• _Task prompt_
Using the data below, copy each line that includes the word "components".

• _Input records_

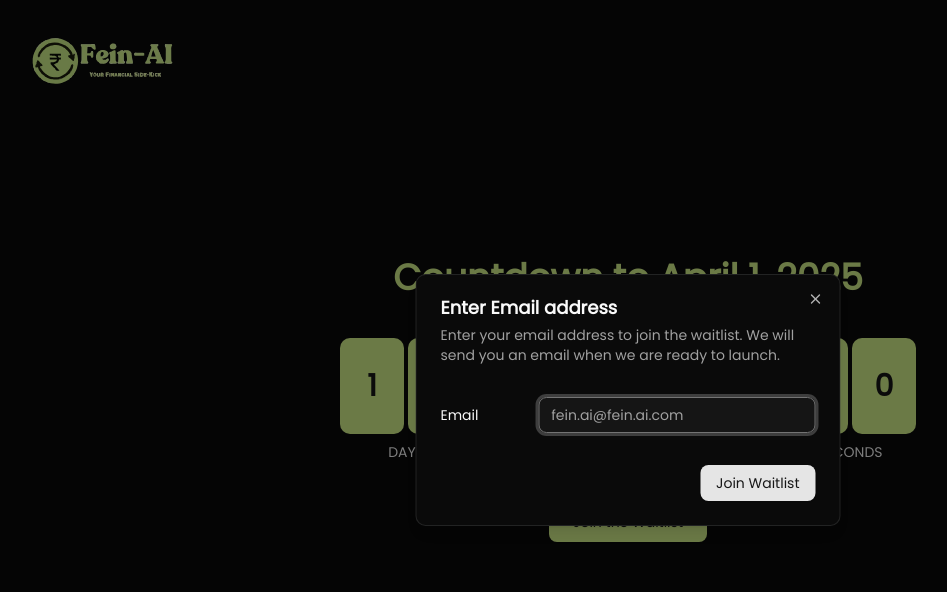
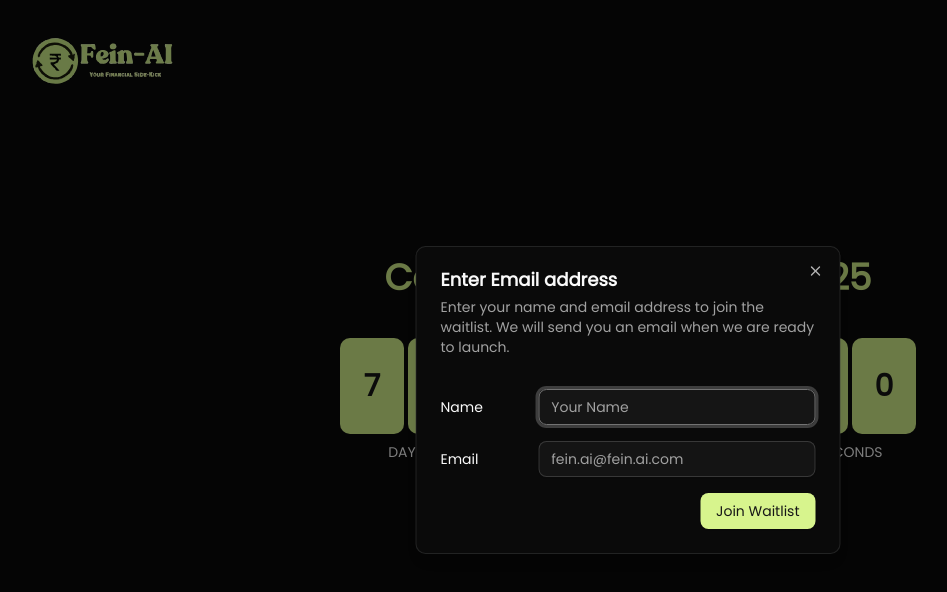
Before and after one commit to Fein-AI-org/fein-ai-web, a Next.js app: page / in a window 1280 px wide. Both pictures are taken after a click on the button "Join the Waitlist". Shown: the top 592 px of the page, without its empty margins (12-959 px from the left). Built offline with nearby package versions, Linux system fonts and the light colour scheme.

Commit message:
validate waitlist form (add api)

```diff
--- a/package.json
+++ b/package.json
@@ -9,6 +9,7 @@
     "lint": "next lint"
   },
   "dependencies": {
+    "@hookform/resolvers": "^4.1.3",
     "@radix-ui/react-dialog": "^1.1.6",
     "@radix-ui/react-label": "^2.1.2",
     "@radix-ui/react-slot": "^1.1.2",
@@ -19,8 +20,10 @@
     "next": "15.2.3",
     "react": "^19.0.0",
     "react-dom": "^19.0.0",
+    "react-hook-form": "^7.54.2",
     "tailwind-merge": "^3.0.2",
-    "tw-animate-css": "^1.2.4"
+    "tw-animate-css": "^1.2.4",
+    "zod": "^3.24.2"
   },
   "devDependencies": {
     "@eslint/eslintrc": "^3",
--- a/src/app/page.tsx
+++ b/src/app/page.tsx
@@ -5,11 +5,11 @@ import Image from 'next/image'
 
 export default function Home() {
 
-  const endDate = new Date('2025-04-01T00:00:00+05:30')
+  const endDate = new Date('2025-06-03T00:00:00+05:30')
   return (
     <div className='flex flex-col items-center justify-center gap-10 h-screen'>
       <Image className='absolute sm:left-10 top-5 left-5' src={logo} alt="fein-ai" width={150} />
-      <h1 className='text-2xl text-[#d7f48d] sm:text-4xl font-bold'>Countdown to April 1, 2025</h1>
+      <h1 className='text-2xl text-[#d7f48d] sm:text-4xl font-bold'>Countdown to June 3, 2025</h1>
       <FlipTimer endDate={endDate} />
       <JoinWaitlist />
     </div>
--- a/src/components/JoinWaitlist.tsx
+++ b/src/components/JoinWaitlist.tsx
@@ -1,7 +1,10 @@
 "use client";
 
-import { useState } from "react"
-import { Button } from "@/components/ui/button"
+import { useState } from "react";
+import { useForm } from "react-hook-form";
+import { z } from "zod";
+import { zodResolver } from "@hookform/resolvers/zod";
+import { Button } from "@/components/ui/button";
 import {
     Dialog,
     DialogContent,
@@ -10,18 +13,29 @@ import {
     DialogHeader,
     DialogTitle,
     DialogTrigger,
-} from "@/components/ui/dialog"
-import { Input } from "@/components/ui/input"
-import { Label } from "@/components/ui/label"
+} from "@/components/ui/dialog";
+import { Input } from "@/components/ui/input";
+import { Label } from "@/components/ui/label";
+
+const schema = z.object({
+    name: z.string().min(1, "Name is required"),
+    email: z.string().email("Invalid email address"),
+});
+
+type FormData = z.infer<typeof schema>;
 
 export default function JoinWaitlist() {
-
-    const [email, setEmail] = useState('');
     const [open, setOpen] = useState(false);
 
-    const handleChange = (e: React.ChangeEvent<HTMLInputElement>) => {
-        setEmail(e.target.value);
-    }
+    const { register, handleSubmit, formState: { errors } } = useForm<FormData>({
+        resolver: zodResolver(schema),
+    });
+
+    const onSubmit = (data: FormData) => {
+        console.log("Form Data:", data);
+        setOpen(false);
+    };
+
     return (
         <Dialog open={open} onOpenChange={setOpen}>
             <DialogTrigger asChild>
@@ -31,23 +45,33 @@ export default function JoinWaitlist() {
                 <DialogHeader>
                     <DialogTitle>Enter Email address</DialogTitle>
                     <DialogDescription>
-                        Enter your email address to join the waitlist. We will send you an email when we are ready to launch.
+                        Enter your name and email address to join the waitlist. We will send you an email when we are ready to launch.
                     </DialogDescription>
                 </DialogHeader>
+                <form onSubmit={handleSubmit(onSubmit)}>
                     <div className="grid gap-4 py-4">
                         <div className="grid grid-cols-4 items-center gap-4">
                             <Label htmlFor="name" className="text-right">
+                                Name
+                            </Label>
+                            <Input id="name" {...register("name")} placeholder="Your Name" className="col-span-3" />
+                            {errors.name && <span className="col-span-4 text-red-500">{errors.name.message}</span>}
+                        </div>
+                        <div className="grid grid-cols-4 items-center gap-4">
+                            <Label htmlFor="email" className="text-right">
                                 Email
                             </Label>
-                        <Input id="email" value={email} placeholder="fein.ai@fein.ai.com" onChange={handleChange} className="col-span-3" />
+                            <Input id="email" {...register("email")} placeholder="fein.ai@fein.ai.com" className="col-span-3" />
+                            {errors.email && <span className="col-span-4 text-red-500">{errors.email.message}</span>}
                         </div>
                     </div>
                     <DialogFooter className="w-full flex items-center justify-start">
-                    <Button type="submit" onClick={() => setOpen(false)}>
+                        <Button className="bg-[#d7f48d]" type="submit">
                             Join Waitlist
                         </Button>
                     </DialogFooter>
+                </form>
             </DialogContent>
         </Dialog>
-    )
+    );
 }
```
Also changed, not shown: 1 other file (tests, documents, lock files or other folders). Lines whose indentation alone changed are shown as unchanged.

...

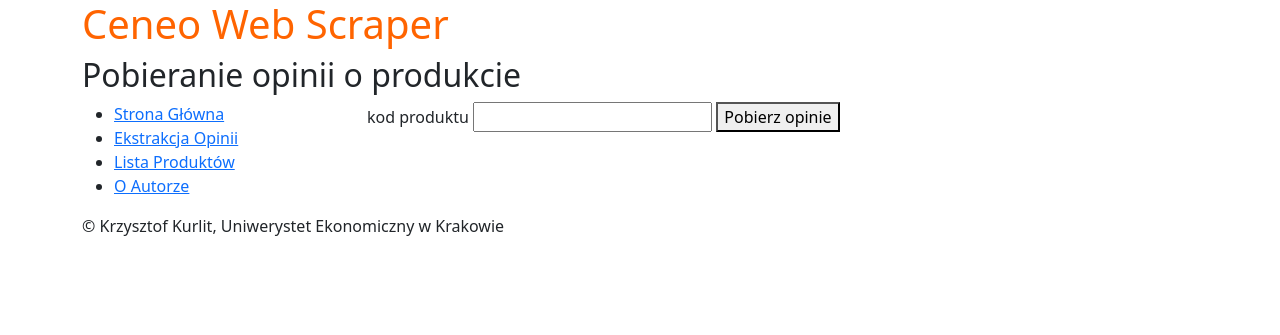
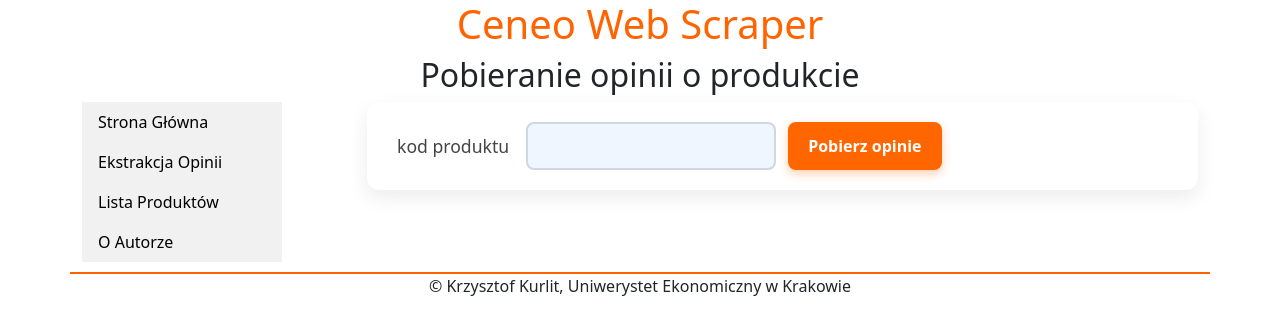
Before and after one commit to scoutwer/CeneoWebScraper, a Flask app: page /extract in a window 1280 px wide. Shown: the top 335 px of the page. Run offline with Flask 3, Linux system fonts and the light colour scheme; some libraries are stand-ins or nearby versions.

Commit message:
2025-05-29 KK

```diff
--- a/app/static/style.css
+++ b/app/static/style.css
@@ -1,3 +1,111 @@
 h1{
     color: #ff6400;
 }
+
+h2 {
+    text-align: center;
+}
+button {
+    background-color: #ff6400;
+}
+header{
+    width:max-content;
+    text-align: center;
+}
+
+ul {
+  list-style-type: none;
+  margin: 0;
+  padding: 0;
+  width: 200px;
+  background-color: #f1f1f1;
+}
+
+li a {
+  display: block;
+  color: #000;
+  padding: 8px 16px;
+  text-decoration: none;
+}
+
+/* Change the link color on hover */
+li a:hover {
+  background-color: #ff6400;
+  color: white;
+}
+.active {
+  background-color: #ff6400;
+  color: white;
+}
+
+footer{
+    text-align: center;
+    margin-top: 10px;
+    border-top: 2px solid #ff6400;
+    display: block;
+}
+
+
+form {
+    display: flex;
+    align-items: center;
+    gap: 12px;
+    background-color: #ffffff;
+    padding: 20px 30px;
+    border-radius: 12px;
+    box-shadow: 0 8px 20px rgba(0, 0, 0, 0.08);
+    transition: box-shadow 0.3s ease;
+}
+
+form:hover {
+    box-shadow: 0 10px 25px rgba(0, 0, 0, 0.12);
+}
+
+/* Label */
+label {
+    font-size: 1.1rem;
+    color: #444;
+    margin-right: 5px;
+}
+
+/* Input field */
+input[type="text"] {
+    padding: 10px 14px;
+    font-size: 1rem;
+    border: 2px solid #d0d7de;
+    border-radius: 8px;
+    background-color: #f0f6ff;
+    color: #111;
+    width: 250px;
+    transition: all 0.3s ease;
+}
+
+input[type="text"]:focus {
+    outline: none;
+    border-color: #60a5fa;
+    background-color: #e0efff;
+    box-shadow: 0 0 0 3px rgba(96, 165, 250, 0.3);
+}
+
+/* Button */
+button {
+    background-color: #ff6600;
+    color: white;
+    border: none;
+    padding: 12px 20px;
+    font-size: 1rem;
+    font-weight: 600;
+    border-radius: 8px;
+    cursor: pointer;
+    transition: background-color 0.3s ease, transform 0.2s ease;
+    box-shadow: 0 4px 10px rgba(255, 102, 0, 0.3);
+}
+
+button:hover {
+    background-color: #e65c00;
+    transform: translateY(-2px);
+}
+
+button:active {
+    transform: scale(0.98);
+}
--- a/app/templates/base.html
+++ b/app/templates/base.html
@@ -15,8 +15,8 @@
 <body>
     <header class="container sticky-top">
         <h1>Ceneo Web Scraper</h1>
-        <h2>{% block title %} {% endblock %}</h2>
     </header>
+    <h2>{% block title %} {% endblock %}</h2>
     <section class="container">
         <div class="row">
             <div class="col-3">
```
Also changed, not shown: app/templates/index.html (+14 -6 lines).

• _Task result_
--- a/src/components/JoinWaitlist.tsx
+++ b/src/components/JoinWaitlist.tsx
-import { Button } from "@/components/ui/button"
+import { Button } from "@/components/ui/button";
-} from "@/components/ui/dialog"
-import { Input } from "@/components/ui/input"
-import { Label } from "@/components/ui/label"
+} from "@/components/ui/dialog";
+import { Input } from "@/components/ui/input";
+import { Label } from "@/components/ui/label";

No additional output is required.